• DESCRIPTION OF THE TASK
Where an entry below contains an image, skip the image and reproduce the rest exactly.

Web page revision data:
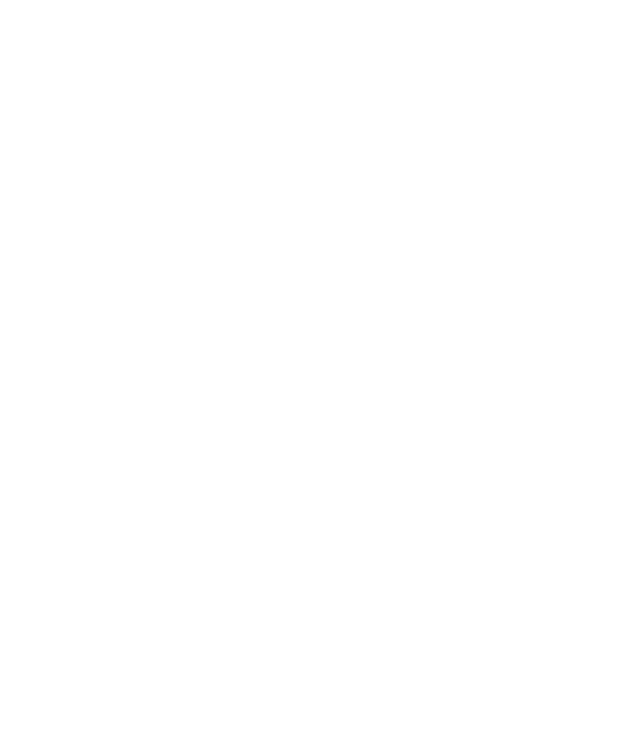
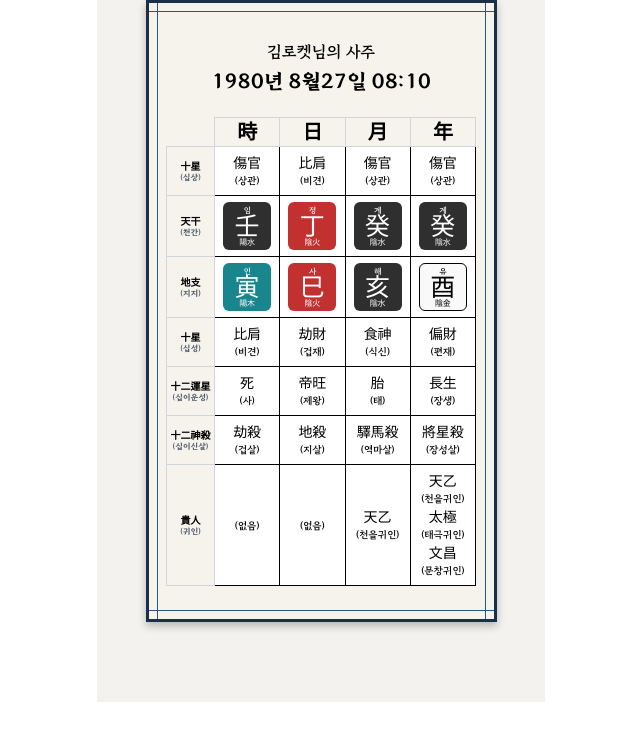
Before and after one commit to fromnowwon/rocket-ai-fe-assignment, a Next.js app: page / in a window 1280 px wide. Shown: the top 740 px of the page, without its empty margins (319-959 px from the left). Built offline with nearby package versions, Linux system fonts and the light colour scheme.

Commit message:
feat: 테이블 섹션 추가

```diff
--- /dev/null
+++ b/components/saju/SajuTable.tsx
@@ -0,0 +1,123 @@
+import { sajuData } from "@/data/sajuData";
+import { Column, RowKey } from "@/types/saju";
+
+const rowHeaders: { label: string; key: RowKey }[] = [
+  { label: "十星\n(십상)", key: "십상" },
+  { label: "天干\n(천간)", key: "천간" },
+  { label: "地支\n(지지)", key: "지지" },
+  { label: "十星\n(십성)", key: "십성" },
+  { label: "十二運星\n(십이운성)", key: "십이운성" },
+  { label: "十二神殺\n(십이신살)", key: "십이신살" },
+  { label: "貴人\n(귀인)", key: "귀인" },
+];
+
+const colHeaders: Column[] = ["時", "日", "月", "年"];
+
+export default function SajuTable() {
+  return (
+    <table className="w-full table-fixed border-collapse">
+      <thead>
+        <tr>
+          <th className="w-12"></th>
+          {colHeaders.map((col) => (
+            <th
+              key={col}
+              className="border border-gray-300 font-bold text-center align-center text-xl"
+            >
+              {col}
+            </th>
+          ))}
+        </tr>
+      </thead>
+      <tbody>
+        {rowHeaders.map(({ label, key }) => (
+          <tr key={key}>
+            <th className="border border-gray-300 w-12 whitespace-pre-line text-center">
+              <div className="text-[10px] leading-tight">
+                {label.split("\n")[0]}
+              </div>
+              <div className="text-[8px] text-gray-600 leading-none">
+                {label.split("\n")[1]}
+              </div>
+            </th>
+            {colHeaders.map((col) => {
+              const cellData = sajuData[col]?.[key];
+
+              if (!cellData) {
+                return (
+                  <td
+                    key={col}
+                    className="border text-center align-middle bg-white"
+                  >
+                    <div className="w-full h-full flex items-center justify-center text-center text-[10px]">
+                      (없음)
+                    </div>
+                  </td>
+                );
+              }
+
+              return (
+                <td
+                  key={col}
+                  className="p-1.5 border text-center align-middle bg-white"
+                >
+                  <div className="w-full h-full flex flex-col items-center justify-center text-center">
+                    {cellData.map((item, i) => {
+                      const hasBg =
+                        ["천간", "지지"].includes(key) && item.bgColor;
+                      const isWhiteBg =
+                        item.bgColor?.toLowerCase() === "#f9f9f9";
+
+                      return (
+                        <div
+                          key={i}
+                          className={`flex flex-col items-center justify-center leading-[100%] ${
+                            hasBg
+                              ? "aspect-square w-full max-w-[48px] rounded-md"
+                              : ""
+                          }`}
+                          style={
+                            hasBg
+                              ? {
+                                  backgroundColor: item.bgColor,
+                                  color: isWhiteBg ? "#000" : "#fff",
+                                  border: isWhiteBg ? "1px solid #000" : "none",
+                                }
+                              : {}
+                          }
+                        >
+                          {item.texts.map((t, j) => {
+                            let textSizeClass = "text-[10px]";
+                            if (hasBg) {
+                              if (j === 0 && t.type === "phonetic")
+                                textSizeClass = "text-[8px]";
+                              else if (j === 1 && t.type === "character")
+                                textSizeClass = "text-[25px]";
+                              else if (j > 1 && t.type === "element")
+                                textSizeClass = "text-[8px]";
+                            } else {
+                              textSizeClass =
+                                t.type === "character"
+                                  ? "text-sm"
+                                  : "text-[10px]";
+                            }
+
+                            return (
+                              <div key={j} className={textSizeClass}>
+                                {t.value}
+                              </div>
+                            );
+                          })}
+                        </div>
+                      );
+                    })}
+                  </div>
+                </td>
+              );
+            })}
+          </tr>
+        ))}
+      </tbody>
+    </table>
+  );
+}
--- a/pages/index.tsx
+++ b/pages/index.tsx
@@ -1,3 +1,25 @@
+import SajuTable from "@/components/saju/SajuTable";
+
 export default function Home() {
-  return <main></main>;
+  return (
+    <main className="flex flex-col items-center max-w-md w-full mx-auto px-3 pb-20 bg-gray-light">
+      <section className="relative flex flex-col items-center w-full max-w-87.75 pt-10 pb-8.25 bg-ivory border-3 border-navy-deep shadow-custom">
+        <h2 className="text-center text-darkGray leading-[100%]">
+          김로켓님의 사주
+        </h2>
+        <p className="mt-3 font-bold text-xl text-center text-darkGray leading-[100%]">
+          1980년 8월27일 08:10
+        </p>
+
+        <div className="max-w-77.5 mt-6.5">
+          <SajuTable />
+        </div>
+
+        <div className="absolute left-0 right-0 top-2 h-[1px] bg-navy"></div>
+        <div className="absolute left-2 top-0 bottom-0 w-[1px] h-full bg-navy"></div>
+        <div className="absolute right-2 top-0 bottom-0 w-[1px] h-full bg-navy"></div>
+        <div className="absolute left-0 right-0 bottom-2 h-[1px] bg-navy"></div>
+      </section>
+    </main>
+  );
 }
```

• ANSWER TO THIS EXERCISE
Before and after one commit to fromnowwon/rocket-ai-fe-assignment, a Next.js app: page / in a window 1280 px wide. Shown: the top 740 px of the page, without its empty margins (319-959 px from the left). Built offline with nearby package versions, Linux system fonts and the light colour scheme.

Commit message:
feat: 테이블 섹션 추가

```diff
--- /dev/null
+++ b/components/saju/SajuTable.tsx
@@ -0,0 +1,123 @@
+import { sajuData } from "@/data/sajuData";
+import { Column, RowKey } from "@/types/saju";
+
+const rowHeaders: { label: string; key: RowKey }[] = [
+  { label: "十星\n(십상)", key: "십상" },
+  { label: "天干\n(천간)", key: "천간" },
+  { label: "地支\n(지지)", key: "지지" },
+  { label: "十星\n(십성)", key: "십성" },
+  { label: "十二運星\n(십이운성)", key: "십이운성" },
+  { label: "十二神殺\n(십이신살)", key: "십이신살" },
+  { label: "貴人\n(귀인)", key: "귀인" },
+];
+
+const colHeaders: Column[] = ["時", "日", "月", "年"];
+
+export default function SajuTable() {
+  return (
+    <table className="w-full table-fixed border-collapse">
+      <thead>
+        <tr>
+          <th className="w-12"></th>
+          {colHeaders.map((col) => (
+            <th
+              key={col}
+              className="border border-gray-300 font-bold text-center align-center text-xl"
+            >
+              {col}
+            </th>
+          ))}
+        </tr>
+      </thead>
+      <tbody>
+        {rowHeaders.map(({ label, key }) => (
+          <tr key={key}>
+            <th className="border border-gray-300 w-12 whitespace-pre-line text-center">
+              <div className="text-[10px] leading-tight">
+                {label.split("\n")[0]}
+              </div>
+              <div className="text-[8px] text-gray-600 leading-none">
+                {label.split("\n")[1]}
+              </div>
+            </th>
+            {colHeaders.map((col) => {
+              const cellData = sajuData[col]?.[key];
+
+              if (!cellData) {
+                return (
+                  <td
+                    key={col}
+                    className="border text-center align-middle bg-white"
+                  >
+                    <div className="w-full h-full flex items-center justify-center text-center text-[10px]">
+                      (없음)
+                    </div>
+                  </td>
+                );
+              }
+
+              return (
+                <td
+                  key={col}
+                  className="p-1.5 border text-center align-middle bg-white"
+                >
+                  <div className="w-full h-full flex flex-col items-center justify-center text-center">
+                    {cellData.map((item, i) => {
+                      const hasBg =
+                        ["천간", "지지"].includes(key) && item.bgColor;
+                      const isWhiteBg =
+                        item.bgColor?.toLowerCase() === "#f9f9f9";
+
+                      return (
+                        <div
+                          key={i}
+                          className={`flex flex-col items-center justify-center leading-[100%] ${
+                            hasBg
+                              ? "aspect-square w-full max-w-[48px] rounded-md"
+                              : ""
+                          }`}
+                          style={
+                            hasBg
+                              ? {
+                                  backgroundColor: item.bgColor,
+                                  color: isWhiteBg ? "#000" : "#fff",
+                                  border: isWhiteBg ? "1px solid #000" : "none",
+                                }
+                              : {}
+                          }
+                        >
+                          {item.texts.map((t, j) => {
+                            let textSizeClass = "text-[10px]";
+                            if (hasBg) {
+                              if (j === 0 && t.type === "phonetic")
+                                textSizeClass = "text-[8px]";
+                              else if (j === 1 && t.type === "character")
+                                textSizeClass = "text-[25px]";
+                              else if (j > 1 && t.type === "element")
+                                textSizeClass = "text-[8px]";
+                            } else {
+                              textSizeClass =
+                                t.type === "character"
+                                  ? "text-sm"
+                                  : "text-[10px]";
+                            }
+
+                            return (
+                              <div key={j} className={textSizeClass}>
+                                {t.value}
+                              </div>
+                            );
+                          })}
+                        </div>
+                      );
+                    })}
+                  </div>
+                </td>
+              );
+            })}
+          </tr>
+        ))}
+      </tbody>
+    </table>
+  );
+}
--- a/pages/index.tsx
+++ b/pages/index.tsx
@@ -1,3 +1,25 @@
+import SajuTable from "@/components/saju/SajuTable";
+
 export default function Home() {
-  return <main></main>;
+  return (
+    <main className="flex flex-col items-center max-w-md w-full mx-auto px-3 pb-20 bg-gray-light">
+      <section className="relative flex flex-col items-center w-full max-w-87.75 pt-10 pb-8.25 bg-ivory border-3 border-navy-deep shadow-custom">
+        <h2 className="text-center text-darkGray leading-[100%]">
+          김로켓님의 사주
+        </h2>
+        <p className="mt-3 font-bold text-xl text-center text-darkGray leading-[100%]">
+          1980년 8월27일 08:10
+        </p>
+
+        <div className="max-w-77.5 mt-6.5">
+          <SajuTable />
+        </div>
+
+        <div className="absolute left-0 right-0 top-2 h-[1px] bg-navy"></div>
+        <div className="absolute left-2 top-0 bottom-0 w-[1px] h-full bg-navy"></div>
+        <div className="absolute right-2 top-0 bottom-0 w-[1px] h-full bg-navy"></div>
+        <div className="absolute left-0 right-0 bottom-2 h-[1px] bg-navy"></div>
+      </section>
+    </main>
+  );
 }
```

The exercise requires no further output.